**Requirement**
All of the material must be duplicated exactly, line by line.

<<<<

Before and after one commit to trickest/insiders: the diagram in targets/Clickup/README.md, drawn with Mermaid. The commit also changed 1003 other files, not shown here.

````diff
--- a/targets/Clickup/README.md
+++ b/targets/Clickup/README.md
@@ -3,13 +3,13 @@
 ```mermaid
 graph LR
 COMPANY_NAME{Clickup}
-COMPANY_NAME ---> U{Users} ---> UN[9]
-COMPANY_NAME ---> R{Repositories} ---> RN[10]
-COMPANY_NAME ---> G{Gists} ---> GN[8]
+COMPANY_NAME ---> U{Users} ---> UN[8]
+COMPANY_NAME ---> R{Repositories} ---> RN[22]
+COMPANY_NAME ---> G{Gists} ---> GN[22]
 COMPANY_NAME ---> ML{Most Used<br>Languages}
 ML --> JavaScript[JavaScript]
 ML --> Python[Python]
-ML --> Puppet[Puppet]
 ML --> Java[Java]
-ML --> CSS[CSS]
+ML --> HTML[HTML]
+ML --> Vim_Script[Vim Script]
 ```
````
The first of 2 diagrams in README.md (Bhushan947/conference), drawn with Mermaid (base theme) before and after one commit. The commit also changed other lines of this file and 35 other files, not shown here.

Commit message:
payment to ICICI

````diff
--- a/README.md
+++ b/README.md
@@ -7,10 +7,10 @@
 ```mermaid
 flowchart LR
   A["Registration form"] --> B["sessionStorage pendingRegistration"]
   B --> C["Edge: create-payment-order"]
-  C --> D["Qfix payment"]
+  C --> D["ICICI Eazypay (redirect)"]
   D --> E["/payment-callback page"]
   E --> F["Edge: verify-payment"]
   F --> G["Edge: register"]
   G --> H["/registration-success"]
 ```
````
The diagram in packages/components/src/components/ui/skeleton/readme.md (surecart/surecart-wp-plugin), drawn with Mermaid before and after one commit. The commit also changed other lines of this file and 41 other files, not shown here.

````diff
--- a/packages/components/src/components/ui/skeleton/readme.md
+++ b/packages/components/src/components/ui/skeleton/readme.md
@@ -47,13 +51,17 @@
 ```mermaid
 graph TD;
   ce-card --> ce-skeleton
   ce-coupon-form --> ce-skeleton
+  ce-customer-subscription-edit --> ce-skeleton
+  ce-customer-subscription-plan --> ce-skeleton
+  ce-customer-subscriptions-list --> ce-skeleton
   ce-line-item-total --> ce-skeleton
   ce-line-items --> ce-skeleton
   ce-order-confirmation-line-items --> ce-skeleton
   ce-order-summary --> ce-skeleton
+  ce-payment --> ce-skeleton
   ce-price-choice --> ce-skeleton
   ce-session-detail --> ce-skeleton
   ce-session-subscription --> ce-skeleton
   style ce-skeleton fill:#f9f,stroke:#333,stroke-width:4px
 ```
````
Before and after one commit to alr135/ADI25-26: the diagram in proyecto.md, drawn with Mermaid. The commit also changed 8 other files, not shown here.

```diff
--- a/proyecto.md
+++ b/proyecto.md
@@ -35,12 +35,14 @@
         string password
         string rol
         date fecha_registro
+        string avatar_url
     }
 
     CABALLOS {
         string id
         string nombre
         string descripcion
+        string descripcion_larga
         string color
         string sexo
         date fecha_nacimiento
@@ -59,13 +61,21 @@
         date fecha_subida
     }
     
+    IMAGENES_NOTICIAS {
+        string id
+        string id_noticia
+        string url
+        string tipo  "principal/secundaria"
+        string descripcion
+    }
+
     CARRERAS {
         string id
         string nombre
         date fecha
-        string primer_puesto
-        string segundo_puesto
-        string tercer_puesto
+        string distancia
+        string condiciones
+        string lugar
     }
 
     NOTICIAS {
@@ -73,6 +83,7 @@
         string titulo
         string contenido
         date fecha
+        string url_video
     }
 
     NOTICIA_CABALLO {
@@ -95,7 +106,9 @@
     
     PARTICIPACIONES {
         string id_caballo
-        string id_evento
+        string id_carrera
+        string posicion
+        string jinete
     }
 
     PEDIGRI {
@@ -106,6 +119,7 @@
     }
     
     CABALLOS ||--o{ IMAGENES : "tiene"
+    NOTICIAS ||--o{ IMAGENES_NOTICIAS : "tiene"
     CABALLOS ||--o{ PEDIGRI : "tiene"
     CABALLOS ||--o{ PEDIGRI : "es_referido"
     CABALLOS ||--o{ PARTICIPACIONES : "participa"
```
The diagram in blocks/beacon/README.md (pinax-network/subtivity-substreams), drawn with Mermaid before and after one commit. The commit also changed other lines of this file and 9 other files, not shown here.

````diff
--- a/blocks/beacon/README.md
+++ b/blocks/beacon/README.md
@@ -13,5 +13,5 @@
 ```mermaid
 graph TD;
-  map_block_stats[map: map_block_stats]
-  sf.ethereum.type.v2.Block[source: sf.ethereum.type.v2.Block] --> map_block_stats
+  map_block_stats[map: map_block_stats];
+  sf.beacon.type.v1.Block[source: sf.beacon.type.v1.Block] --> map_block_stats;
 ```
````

>>>>

**Output for this exercise**
Before and after one commit to trickest/insiders: the diagram in targets/Clickup/README.md, drawn with Mermaid. The commit also changed 1003 other files, not shown here.

````diff
--- a/targets/Clickup/README.md
+++ b/targets/Clickup/README.md
@@ -3,13 +3,13 @@
 ```mermaid
 graph LR
 COMPANY_NAME{Clickup}
-COMPANY_NAME ---> U{Users} ---> UN[9]
-COMPANY_NAME ---> R{Repositories} ---> RN[10]
-COMPANY_NAME ---> G{Gists} ---> GN[8]
+COMPANY_NAME ---> U{Users} ---> UN[8]
+COMPANY_NAME ---> R{Repositories} ---> RN[22]
+COMPANY_NAME ---> G{Gists} ---> GN[22]
 COMPANY_NAME ---> ML{Most Used<br>Languages}
 ML --> JavaScript[JavaScript]
 ML --> Python[Python]
-ML --> Puppet[Puppet]
 ML --> Java[Java]
-ML --> CSS[CSS]
+ML --> HTML[HTML]
+ML --> Vim_Script[Vim Script]
 ```
````
The first of 2 diagrams in README.md (Bhushan947/conference), drawn with Mermaid (base theme) before and after one commit. The commit also changed other lines of this file and 35 other files, not shown here.

Commit message:
payment to ICICI

````diff
--- a/README.md
+++ b/README.md
@@ -7,10 +7,10 @@
 ```mermaid
 flowchart LR
   A["Registration form"] --> B["sessionStorage pendingRegistration"]
   B --> C["Edge: create-payment-order"]
-  C --> D["Qfix payment"]
+  C --> D["ICICI Eazypay (redirect)"]
   D --> E["/payment-callback page"]
   E --> F["Edge: verify-payment"]
   F --> G["Edge: register"]
   G --> H["/registration-success"]
 ```
````
The diagram in packages/components/src/components/ui/skeleton/readme.md (surecart/surecart-wp-plugin), drawn with Mermaid before and after one commit. The commit also changed other lines of this file and 41 other files, not shown here.

````diff
--- a/packages/components/src/components/ui/skeleton/readme.md
+++ b/packages/components/src/components/ui/skeleton/readme.md
@@ -47,13 +51,17 @@
 ```mermaid
 graph TD;
   ce-card --> ce-skeleton
   ce-coupon-form --> ce-skeleton
+  ce-customer-subscription-edit --> ce-skeleton
+  ce-customer-subscription-plan --> ce-skeleton
+  ce-customer-subscriptions-list --> ce-skeleton
   ce-line-item-total --> ce-skeleton
   ce-line-items --> ce-skeleton
   ce-order-confirmation-line-items --> ce-skeleton
   ce-order-summary --> ce-skeleton
+  ce-payment --> ce-skeleton
   ce-price-choice --> ce-skeleton
   ce-session-detail --> ce-skeleton
   ce-session-subscription --> ce-skeleton
   style ce-skeleton fill:#f9f,stroke:#333,stroke-width:4px
 ```
````
Before and after one commit to alr135/ADI25-26: the diagram in proyecto.md, drawn with Mermaid. The commit also changed 8 other files, not shown here.

```diff
--- a/proyecto.md
+++ b/proyecto.md
@@ -35,12 +35,14 @@
         string password
         string rol
         date fecha_registro
+        string avatar_url
     }
 
     CABALLOS {
         string id
         string nombre
         string descripcion
+        string descripcion_larga
         string color
         string sexo
         date fecha_nacimiento
@@ -59,13 +61,21 @@
         date fecha_subida
     }
     
+    IMAGENES_NOTICIAS {
+        string id
+        string id_noticia
+        string url
+        string tipo  "principal/secundaria"
+        string descripcion
+    }
+
     CARRERAS {
         string id
         string nombre
         date fecha
-        string primer_puesto
-        string segundo_puesto
-        string tercer_puesto
+        string distancia
+        string condiciones
+        string lugar
     }
 
     NOTICIAS {
@@ -73,6 +83,7 @@
         string titulo
         string contenido
         date fecha
+        string url_video
     }
 
     NOTICIA_CABALLO {
@@ -95,7 +106,9 @@
     
     PARTICIPACIONES {
         string id_caballo
-        string id_evento
+        string id_carrera
+        string posicion
+        string jinete
     }
 
     PEDIGRI {
@@ -106,6 +119,7 @@
     }
     
     CABALLOS ||--o{ IMAGENES : "tiene"
+    NOTICIAS ||--o{ IMAGENES_NOTICIAS : "tiene"
     CABALLOS ||--o{ PEDIGRI : "tiene"
     CABALLOS ||--o{ PEDIGRI : "es_referido"
     CABALLOS ||--o{ PARTICIPACIONES : "participa"
```
The diagram in blocks/beacon/README.md (pinax-network/subtivity-substreams), drawn with Mermaid before and after one commit. The commit also changed other lines of this file and 9 other files, not shown here.

````diff
--- a/blocks/beacon/README.md
+++ b/blocks/beacon/README.md
@@ -13,5 +13,5 @@
 ```mermaid
 graph TD;
-  map_block_stats[map: map_block_stats]
-  sf.ethereum.type.v2.Block[source: sf.ethereum.type.v2.Block] --> map_block_stats
+  map_block_stats[map: map_block_stats];
+  sf.beacon.type.v1.Block[source: sf.beacon.type.v1.Block] --> map_block_stats;
 ```
````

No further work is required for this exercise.